Please welcome my guest author for today, author of The Chosen and the recently released sequel, The Numbers, as she talks about the challenges of writing a sequel. Make sure to check out the information on her series below the post.
The Number is the sequel to The Chosen. Initially when I started writing my first novel, I thought that it was the hardest thing ever. When you write a novel, obviously it isn’t the same as writing a short story. You need to really develop your character and refine your world building skills. And then you need to take your simple little idea and write about it for a good 60-80,000 words. For the aspiring writer, it’s a mountain to climb and once you reach the peak, it’s an exhilarating accomplishment.
And then you start writing the sequel.
I had a clear vision of how to end The Chosen, but for the life of me, I had no idea how to start The Number. There is a time gap of five years between the books and I found myself asking: How do I fill the reader in what’s happened to all of the characters during that time span? That’s a long time and my characters have all been doing something. They haven’t just stayed in limbo.
I thought that maybe I should sort of do a countdown. Like, highlight an event that happened five years ago, then four years ago, etc. until we meet our characters in “real time”. But as neat as the idea was, I scrapped it. I liked knowing the timeline for my own personal notes, but it just seemed like I was forcing a beginning. The more I thought about it, the more I realized that I needed to tackle this as if I was meeting an old friend again. You don’t just come out and dump information at one time. What happened during the years you haven’t seen your friend is told gradually. You tell a little bit in one meeting and then a bit more in another meeting and so on and so forth. I felt like my characters needed to take their time to tell the others what has happened to them during the five years apart on their own time.
Of course figuring out how to start The Number was only part of the problem. Nobody tells you that all that world building you did in the first book is going to be put to the test in the sequel. My advice: If you’re going to be writing a sequel, be sure to take notes on every little detail. Luckily for me, I had already started on a binder full of details about my world when I started with The Chosen. It really helped during the process of writing The Number because I wasn’t constantly flipping through the first book to figure out a description of a character or place.

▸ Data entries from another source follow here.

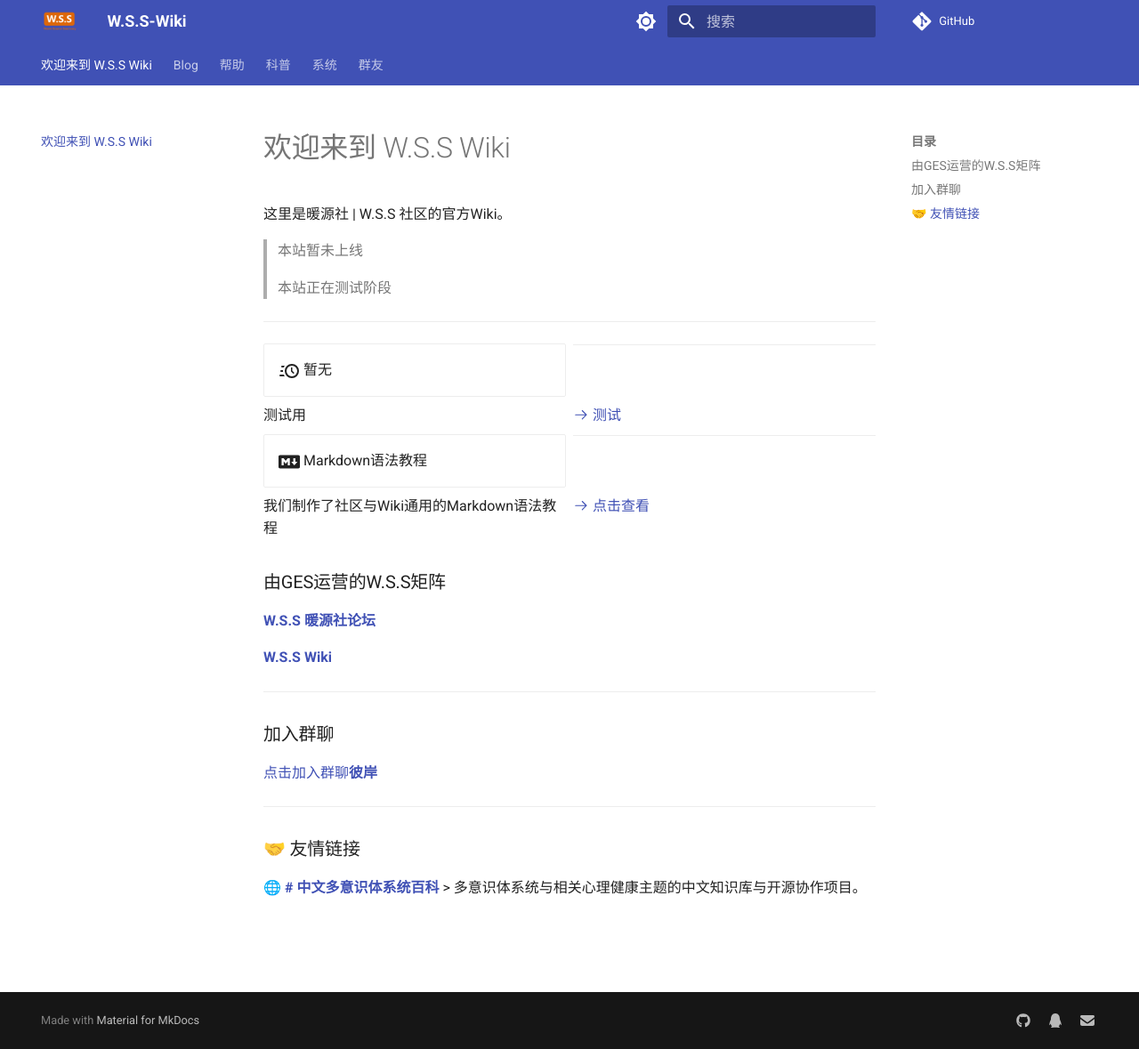
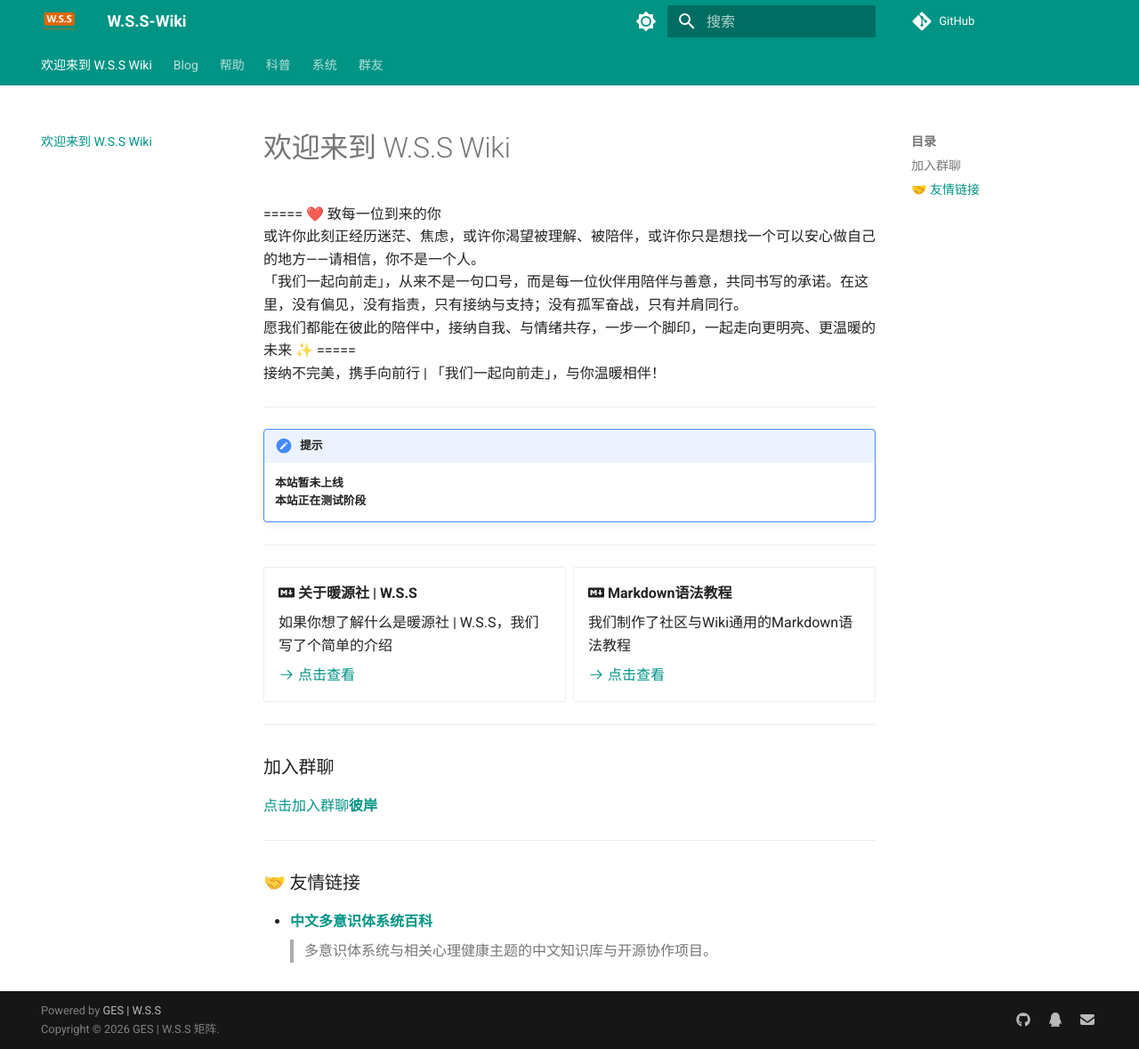
Before and after one commit to CHINAGUOGE/W.S.S-Wiki, an MkDocs documentation site: the page built from docs/index.md, in a window 1280 px wide and 1179 px high. Shown: the whole window at 89% size. Built offline with MkDocs 1.6.1 and Material for MkDocs 9.7.7, drawn with Linux system fonts in a browser that asks for light colours; comment, search, counter and statistics services are not loaded.

Commit message:
[add&fix]反正就是弄了很多东西

```diff
--- a/docs/index.md
+++ b/docs/index.md
@@ -1,38 +1,34 @@
 # 欢迎来到 W.S.S Wiki
 
-这里是暖源社 | W.S.S 社区的官方Wiki。
-
-> 本站暂未上线
-
-> 本站正在测试阶段
+=====&nbsp;❤️&nbsp;致每一位到来的你 <br>
+或许你此刻正经历迷茫、焦虑，或许你渴望被理解、被陪伴，或许你只是想找一个可以安心做自己的地方——请相信，你不是一个人。 <br>
+「我们一起向前走」，从来不是一句口号，而是每一位伙伴用陪伴与善意，共同书写的承诺。在这里，没有偏见，没有指责，只有接纳与支持；没有孤军奋战，只有并肩同行。 <br>
+愿我们都能在彼此的陪伴中，接纳自我、与情绪共存，一步一个脚印，一起走向更明亮、更温暖的未来&nbsp;✨&nbsp;=====<br>
+接纳不完美，携手向前行&nbsp;|&nbsp;「我们一起向前走」，与你温暖相伴！<br>
 
 ---
+
+!!! note "提示"
+    **本站暂未上线** <br>
+    **本站正在测试阶段**
+
+---
+
 <div class="grid cards" markdown>
 
-- :material-clock-fast:{ .lg .middle } 暂无
+- :fontawesome-brands-markdown: **关于暖源社 | W.S.S**
 
-  ---
+    如果你想了解什么是暖源社 | W.S.S，我们写了个简单的介绍
 
-  测试用
+    [:octicons-arrow-right-24: 点击查看](帮助/关于W.S.S)
 
-  [:octicons-arrow-right-24: 测试](#)
+- :fontawesome-brands-markdown: **Markdown语法教程**
 
-- :fontawesome-brands-markdown:{ .lg .middle } Markdown语法教程
+    我们制作了社区与Wiki通用的Markdown语法教程
 
-  ---
-
-  我们制作了社区与Wiki通用的Markdown语法教程
-
-  [:octicons-arrow-right-24: 点击查看](https://chinaguoge.github.io/W.S.S-Wiki/%E5%B8%AE%E5%8A%A9/markdown%E8%AF%AD%E6%B3%95%E6%95%99%E7%A8%8B/)
+    [:octicons-arrow-right-24: 点击查看](帮助/markdown语法教程)
 
 </div>
-
-### 由GES运营的W.S.S矩阵
-
-[**W.S.S 暖源社论坛**](https://our.51320721.xyz)
-
-[**W.S.S Wiki**](https://wiki.51320721.xyz)
-
 ---
 
 ### 加入群聊
--- a/mkdocs.yml
+++ b/mkdocs.yml
@@ -4,13 +4,16 @@
 
 theme:
   name: material
+  custom_dir: overrides
   logo: assets/logo1.png
+  favicon: assets/favicon.png
   language: zh
   palette:
     - media: "(prefers-color-scheme: light)"
       scheme: default
-      primary: indigo
       accent: indigo
+      primary: teal
+      accent: range
       toggle:
         icon: material/brightness-7
         name: 切换至深色模式
@@ -33,7 +36,6 @@
     - content.code.annotate       # 代码注释支持
 
 extra:
-  copyright: 'Copyright &copy; 2026 GES | W.S.S 矩阵.'
   social:
     - icon: fontawesome/brands/github
       link: https://github.com/CHINAGUOGE/W.S.S-Wiki
--- /dev/null
+++ b/overrides/partials/copyright.html
@@ -0,0 +1,17 @@
+<div class="md-copyright">
+    {% if config.copyright %}
+    <div class="md-copyright__highlight">
+        {{ config.copyright }}
+    </div>
+    {% endif %}
+
+    <div class="md-copyright__specific">
+        Powered by
+        <a href="https://github.com/CHINAGUOGE/W.S.S-Wiki/" target="_blank" rel="noopener">
+            GES | W.S.S
+        </a>
+    </div>
+    <div class="md-copyright-footer">
+        Copyright &copy; 2026 GES | W.S.S 矩阵.
+    </div>
+</div>
```
Also changed, not shown: other parts of docs/index.md (+2 -1 lines), docs/blog/index.md (added, +1 -0 lines), docs/帮助/关于W.S.S.md (added, +11 -0 lines), docs/assets/favicon.png (added).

Despite the pressure of getting things right, the sequel is still fulfilling to work on. You and your readers already know the characters and if your readers are grabbing the sequel then you know you’ve written characters people want to be invested in. And as a writer, I think it’s fun to keep the adventure going, especially when you know that your characters’ stories aren’t done being told.
Kaia disappeared for five years. Now she’s back and her planet is on the brink of war.
The new “Numbers” program, created by the Tueors’ leader, tracks and isolates demigods. Kaia’s friend, Catrina, refuses to take part, and that makes her the most dangerous Number of all.
It’s Kaia’s duty to gather and protect the treasures of the gods. But neither the treasures nor Catrina are what they appear to be.
As the day a dire prophesy foresees draws near, will Kaia reverse the gears of fate, or will everything she’s ever loved be burned away by the flames of war?
Author Website: http://sheenahfreitas.com/
Twitter: @SheenahFreitas (http://twitter.com/SheenahFreitas)